### [What you have to do]
Output only the lines below that start at the line containing "- Heading: Small-Molecule" and end at the line containing "- Recycling: 'Extended", with both ends kept.

*** Opening of Data to use ***

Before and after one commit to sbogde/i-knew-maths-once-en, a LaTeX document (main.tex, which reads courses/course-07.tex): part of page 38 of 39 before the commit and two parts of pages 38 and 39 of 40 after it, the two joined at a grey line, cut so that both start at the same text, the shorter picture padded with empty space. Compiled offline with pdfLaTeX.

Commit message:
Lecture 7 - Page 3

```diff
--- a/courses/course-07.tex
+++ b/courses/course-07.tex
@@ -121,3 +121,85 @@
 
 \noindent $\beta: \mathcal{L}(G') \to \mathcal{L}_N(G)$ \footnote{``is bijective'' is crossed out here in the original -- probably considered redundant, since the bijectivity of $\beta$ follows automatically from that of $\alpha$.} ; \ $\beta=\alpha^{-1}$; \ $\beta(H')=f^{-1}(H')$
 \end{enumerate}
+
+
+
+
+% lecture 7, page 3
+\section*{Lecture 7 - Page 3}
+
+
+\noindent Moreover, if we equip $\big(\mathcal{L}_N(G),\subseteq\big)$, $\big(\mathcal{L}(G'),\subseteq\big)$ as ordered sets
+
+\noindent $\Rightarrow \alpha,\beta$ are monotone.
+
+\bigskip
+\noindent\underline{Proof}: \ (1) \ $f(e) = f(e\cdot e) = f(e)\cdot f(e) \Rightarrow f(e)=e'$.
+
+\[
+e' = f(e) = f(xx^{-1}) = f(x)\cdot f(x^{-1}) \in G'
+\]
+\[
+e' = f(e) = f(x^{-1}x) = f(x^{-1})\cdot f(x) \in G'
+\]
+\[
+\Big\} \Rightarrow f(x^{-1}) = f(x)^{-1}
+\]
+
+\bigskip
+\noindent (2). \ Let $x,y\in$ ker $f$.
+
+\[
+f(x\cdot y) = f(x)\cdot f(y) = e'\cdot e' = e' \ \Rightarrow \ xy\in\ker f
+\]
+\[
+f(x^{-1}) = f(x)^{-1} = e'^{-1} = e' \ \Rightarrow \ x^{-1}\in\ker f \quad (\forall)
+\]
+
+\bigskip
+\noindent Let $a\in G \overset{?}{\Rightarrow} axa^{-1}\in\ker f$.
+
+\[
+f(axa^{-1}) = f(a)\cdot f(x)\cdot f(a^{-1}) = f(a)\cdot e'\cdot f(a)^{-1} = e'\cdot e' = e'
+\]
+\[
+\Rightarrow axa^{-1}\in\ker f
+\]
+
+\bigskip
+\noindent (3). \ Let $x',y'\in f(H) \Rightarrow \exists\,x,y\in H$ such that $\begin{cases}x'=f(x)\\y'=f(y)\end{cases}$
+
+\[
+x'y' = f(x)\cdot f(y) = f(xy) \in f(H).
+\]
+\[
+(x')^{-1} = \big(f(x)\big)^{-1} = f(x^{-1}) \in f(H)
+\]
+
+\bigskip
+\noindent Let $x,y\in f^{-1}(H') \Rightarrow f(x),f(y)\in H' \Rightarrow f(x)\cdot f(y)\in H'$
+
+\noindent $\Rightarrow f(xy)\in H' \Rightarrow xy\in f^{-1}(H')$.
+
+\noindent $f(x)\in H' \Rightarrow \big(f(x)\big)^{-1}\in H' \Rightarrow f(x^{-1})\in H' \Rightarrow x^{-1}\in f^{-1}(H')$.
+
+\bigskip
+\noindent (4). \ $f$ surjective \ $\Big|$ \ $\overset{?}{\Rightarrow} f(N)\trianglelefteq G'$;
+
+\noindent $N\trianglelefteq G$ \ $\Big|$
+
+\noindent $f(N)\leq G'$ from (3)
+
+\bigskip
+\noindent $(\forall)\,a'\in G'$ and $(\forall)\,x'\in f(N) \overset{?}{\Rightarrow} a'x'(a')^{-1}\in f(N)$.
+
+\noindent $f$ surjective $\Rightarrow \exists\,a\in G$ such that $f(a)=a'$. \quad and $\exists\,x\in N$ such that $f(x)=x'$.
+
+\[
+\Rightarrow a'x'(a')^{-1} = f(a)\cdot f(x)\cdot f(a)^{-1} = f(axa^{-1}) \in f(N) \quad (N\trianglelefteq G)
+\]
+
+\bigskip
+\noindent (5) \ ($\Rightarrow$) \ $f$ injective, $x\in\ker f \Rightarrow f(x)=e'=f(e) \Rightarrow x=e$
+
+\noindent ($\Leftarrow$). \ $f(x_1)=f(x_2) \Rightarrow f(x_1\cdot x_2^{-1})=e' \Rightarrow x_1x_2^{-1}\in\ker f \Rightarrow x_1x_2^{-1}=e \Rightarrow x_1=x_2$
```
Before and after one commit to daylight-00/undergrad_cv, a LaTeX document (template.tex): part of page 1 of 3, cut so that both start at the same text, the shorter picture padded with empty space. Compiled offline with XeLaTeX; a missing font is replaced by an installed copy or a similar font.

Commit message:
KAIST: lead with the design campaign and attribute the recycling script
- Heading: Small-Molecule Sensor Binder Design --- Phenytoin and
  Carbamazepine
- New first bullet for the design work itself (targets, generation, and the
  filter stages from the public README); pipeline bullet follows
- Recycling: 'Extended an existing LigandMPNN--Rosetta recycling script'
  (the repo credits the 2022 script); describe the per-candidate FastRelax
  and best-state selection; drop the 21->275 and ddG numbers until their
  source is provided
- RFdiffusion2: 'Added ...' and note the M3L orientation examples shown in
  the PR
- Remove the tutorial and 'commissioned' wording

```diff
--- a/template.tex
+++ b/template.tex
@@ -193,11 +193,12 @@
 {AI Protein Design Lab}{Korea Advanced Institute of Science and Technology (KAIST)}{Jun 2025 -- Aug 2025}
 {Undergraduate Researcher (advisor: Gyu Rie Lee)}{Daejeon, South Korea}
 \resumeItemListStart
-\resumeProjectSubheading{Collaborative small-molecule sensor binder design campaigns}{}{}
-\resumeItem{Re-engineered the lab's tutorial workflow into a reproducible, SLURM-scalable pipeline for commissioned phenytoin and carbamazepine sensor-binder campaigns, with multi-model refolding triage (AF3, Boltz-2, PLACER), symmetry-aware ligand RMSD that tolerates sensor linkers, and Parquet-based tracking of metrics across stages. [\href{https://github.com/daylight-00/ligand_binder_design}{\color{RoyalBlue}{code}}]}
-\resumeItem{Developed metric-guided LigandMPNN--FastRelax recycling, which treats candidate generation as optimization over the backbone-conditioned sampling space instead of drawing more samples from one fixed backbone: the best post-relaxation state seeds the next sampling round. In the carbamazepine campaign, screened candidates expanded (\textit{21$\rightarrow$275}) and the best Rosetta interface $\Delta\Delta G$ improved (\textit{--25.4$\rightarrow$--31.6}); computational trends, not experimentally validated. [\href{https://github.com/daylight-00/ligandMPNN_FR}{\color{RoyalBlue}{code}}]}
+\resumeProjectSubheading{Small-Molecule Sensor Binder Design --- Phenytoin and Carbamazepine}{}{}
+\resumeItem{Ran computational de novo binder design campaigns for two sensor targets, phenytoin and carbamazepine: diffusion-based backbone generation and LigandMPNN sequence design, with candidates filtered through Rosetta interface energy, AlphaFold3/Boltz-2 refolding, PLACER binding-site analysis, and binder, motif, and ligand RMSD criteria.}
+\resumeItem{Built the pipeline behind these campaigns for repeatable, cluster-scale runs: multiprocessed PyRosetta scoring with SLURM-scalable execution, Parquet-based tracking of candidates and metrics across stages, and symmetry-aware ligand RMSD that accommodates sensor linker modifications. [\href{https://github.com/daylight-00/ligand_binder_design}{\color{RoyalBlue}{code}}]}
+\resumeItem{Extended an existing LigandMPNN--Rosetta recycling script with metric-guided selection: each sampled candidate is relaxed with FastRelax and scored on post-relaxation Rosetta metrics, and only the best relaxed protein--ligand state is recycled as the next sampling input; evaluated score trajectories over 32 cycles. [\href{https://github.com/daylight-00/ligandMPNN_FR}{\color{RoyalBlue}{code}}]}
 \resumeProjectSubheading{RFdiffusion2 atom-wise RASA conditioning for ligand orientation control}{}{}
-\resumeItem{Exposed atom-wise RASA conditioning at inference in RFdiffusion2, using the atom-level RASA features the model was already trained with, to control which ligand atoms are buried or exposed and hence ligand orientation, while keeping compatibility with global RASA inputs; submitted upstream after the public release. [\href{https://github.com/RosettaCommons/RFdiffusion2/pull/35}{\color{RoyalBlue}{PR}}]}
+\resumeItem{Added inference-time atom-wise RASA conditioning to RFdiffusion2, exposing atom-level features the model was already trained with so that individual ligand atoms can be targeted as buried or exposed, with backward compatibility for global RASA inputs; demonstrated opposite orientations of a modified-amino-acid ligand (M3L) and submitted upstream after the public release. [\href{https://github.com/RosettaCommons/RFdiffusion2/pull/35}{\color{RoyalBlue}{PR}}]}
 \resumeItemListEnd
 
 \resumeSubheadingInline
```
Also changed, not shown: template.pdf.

*** Close of Data to use ***

### [Result for this exercise]
- Heading: Small-Molecule Sensor Binder Design --- Phenytoin and
  Carbamazepine
- New first bullet for the design work itself (targets, generation, and the
  filter stages from the public README); pipeline bullet follows
- Recycling: 'Extended an existing LigandMPNN--Rosetta recycling script'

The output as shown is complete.